-- Data shown follows --

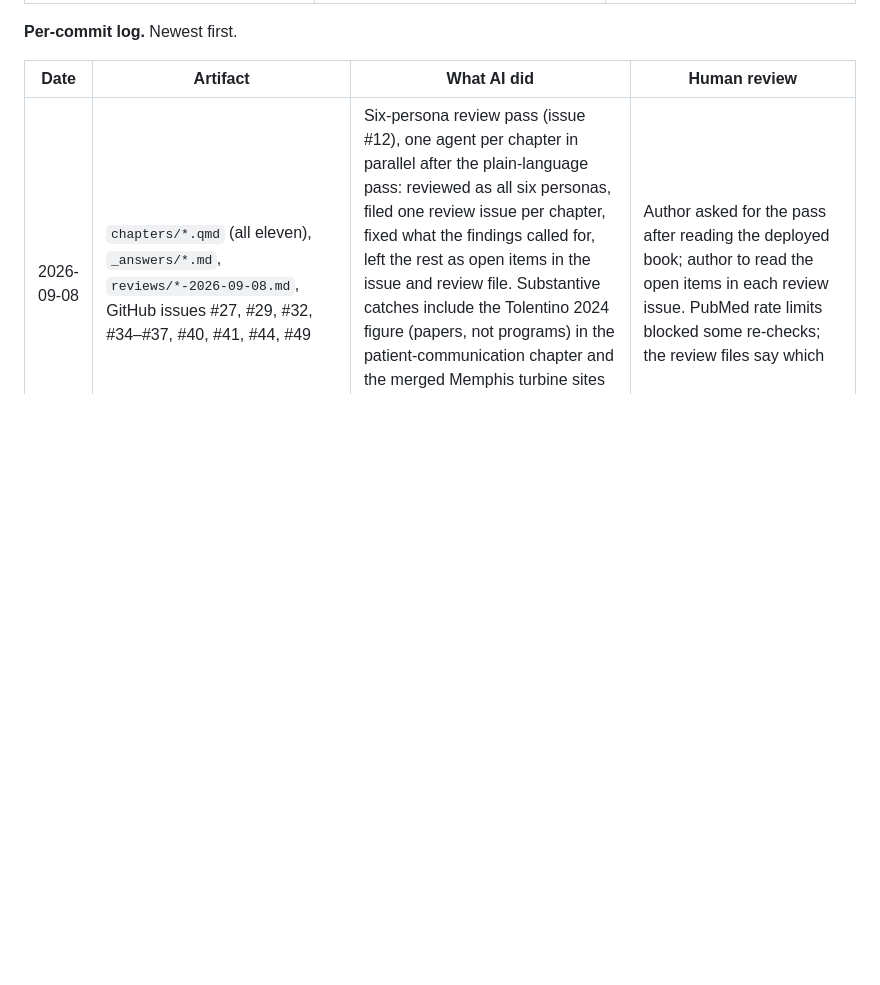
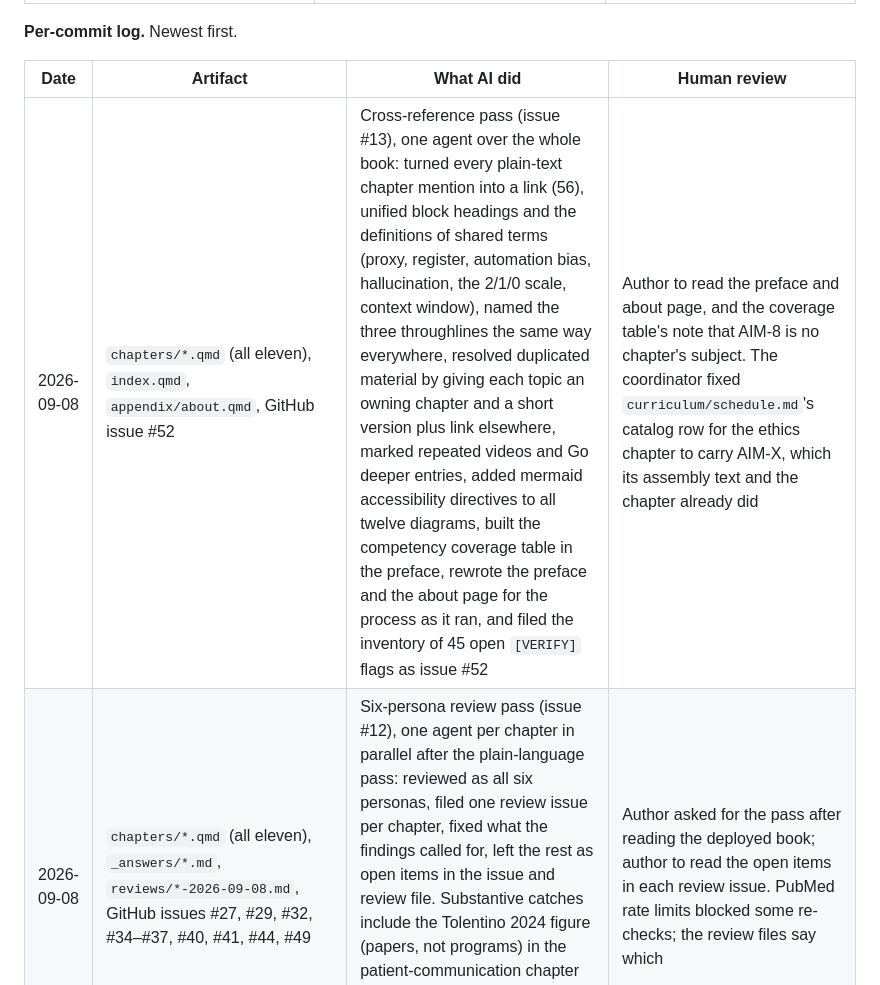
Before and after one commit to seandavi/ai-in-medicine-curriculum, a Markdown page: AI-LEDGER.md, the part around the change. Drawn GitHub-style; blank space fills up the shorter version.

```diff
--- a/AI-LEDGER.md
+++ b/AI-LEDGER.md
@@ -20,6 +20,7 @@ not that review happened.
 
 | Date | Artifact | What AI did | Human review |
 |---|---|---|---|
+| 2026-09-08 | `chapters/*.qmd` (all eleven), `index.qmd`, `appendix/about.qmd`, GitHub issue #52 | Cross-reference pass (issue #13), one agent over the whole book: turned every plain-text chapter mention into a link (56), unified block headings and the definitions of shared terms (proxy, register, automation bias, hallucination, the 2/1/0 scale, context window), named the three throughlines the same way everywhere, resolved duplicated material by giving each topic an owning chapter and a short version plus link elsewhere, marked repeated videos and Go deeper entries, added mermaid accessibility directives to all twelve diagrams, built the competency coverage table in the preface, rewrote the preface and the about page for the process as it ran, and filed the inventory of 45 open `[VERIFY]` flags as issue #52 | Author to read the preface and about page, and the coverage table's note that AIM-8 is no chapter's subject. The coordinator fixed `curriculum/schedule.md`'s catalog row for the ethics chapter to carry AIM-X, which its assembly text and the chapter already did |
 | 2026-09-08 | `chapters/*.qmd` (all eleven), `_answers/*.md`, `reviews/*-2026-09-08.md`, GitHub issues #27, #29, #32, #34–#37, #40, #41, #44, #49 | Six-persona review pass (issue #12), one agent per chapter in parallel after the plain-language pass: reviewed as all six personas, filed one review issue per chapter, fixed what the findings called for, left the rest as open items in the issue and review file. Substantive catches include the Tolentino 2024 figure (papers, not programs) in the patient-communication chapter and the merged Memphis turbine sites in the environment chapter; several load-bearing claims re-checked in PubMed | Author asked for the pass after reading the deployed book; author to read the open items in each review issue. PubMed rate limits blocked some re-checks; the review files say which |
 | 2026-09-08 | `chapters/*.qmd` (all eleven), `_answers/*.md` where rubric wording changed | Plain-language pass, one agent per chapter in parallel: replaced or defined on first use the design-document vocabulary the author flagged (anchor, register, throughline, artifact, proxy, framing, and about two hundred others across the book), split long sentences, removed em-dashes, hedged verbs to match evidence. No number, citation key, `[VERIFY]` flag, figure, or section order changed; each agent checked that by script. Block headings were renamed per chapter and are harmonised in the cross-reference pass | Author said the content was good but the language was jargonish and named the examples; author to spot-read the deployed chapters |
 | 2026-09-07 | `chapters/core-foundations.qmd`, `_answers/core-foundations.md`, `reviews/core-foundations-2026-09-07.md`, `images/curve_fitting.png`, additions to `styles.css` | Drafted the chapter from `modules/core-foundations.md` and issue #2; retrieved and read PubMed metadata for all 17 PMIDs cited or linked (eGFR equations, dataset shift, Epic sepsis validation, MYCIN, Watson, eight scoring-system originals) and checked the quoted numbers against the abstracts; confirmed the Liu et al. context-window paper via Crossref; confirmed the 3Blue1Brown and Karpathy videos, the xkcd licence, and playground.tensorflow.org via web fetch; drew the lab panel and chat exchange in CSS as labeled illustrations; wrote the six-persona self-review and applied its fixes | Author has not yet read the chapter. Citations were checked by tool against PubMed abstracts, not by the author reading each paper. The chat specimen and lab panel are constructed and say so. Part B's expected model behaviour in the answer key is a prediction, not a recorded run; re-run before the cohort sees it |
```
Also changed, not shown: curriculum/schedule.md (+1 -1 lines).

-- Data shown concluded --

For every line in the data above that holds "LEDGER", return the line itself.

Before and after one commit to seandavi/ai-in-medicine-curriculum, a Markdown page: AI-LEDGER.md, the part around the change. Drawn GitHub-style; blank space fills up the shorter version.
--- a/AI-LEDGER.md
+++ b/AI-LEDGER.md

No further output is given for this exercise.